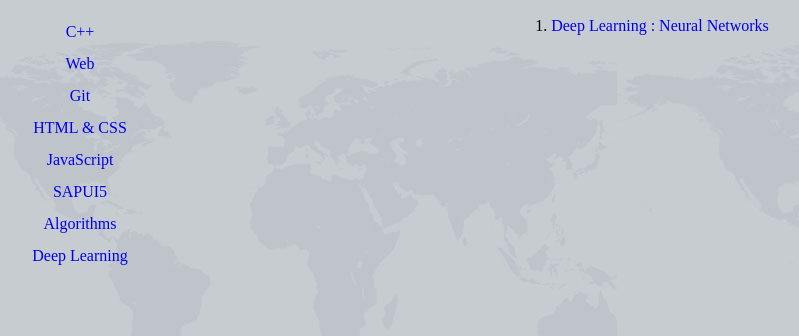
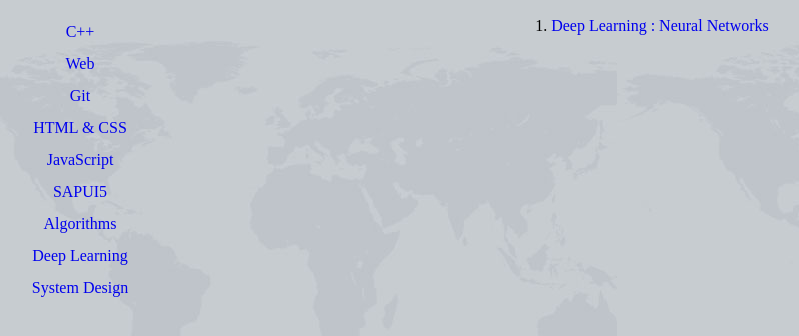
Before and after one commit to pranay2063/pranay2063.github.io, a plain HTML site: page Concepts/Deep Learning/index.html in a window 1280 px wide. Shown: the whole page, without its empty margins (88-887 px from the left). Drawn offline with nearby package versions, Linux system fonts and the light colour scheme.

Commit message:
Update index.html

```diff
--- a/Concepts/Deep Learning/index.html
+++ b/Concepts/Deep Learning/index.html
@@ -19,6 +19,7 @@
 	    <li><a target="_blank" href="../SAPUI5/index.html" title=""> SAPUI5 </a></li>
 	    <li><a target="_blank" href="../CP/index.html" title="" > Algorithms </a></li>
 	    <li><a target="_blank" href="../Deep%20Learning/index.html" title="" > Deep Learning </a></li>
+	    <li><a target="_blank" href="../System-Design/index.html" title="" > System Design </a></li>
 	</ul>
 
         <ol>
```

───

→ **Exercise requirements**: Would you please output each record exactly, leaving the images out?

→ **Output below**:
Before and after one commit to pranay2063/pranay2063.github.io, a plain HTML site: page Concepts/Deep Learning/index.html in a window 1280 px wide. Shown: the whole page, without its empty margins (88-887 px from the left). Drawn offline with nearby package versions, Linux system fonts and the light colour scheme.

Commit message:
Update index.html

```diff
--- a/Concepts/Deep Learning/index.html
+++ b/Concepts/Deep Learning/index.html
@@ -19,6 +19,7 @@
 	    <li><a target="_blank" href="../SAPUI5/index.html" title=""> SAPUI5 </a></li>
 	    <li><a target="_blank" href="../CP/index.html" title="" > Algorithms </a></li>
 	    <li><a target="_blank" href="../Deep%20Learning/index.html" title="" > Deep Learning </a></li>
+	    <li><a target="_blank" href="../System-Design/index.html" title="" > System Design </a></li>
 	</ul>
 
         <ol>
```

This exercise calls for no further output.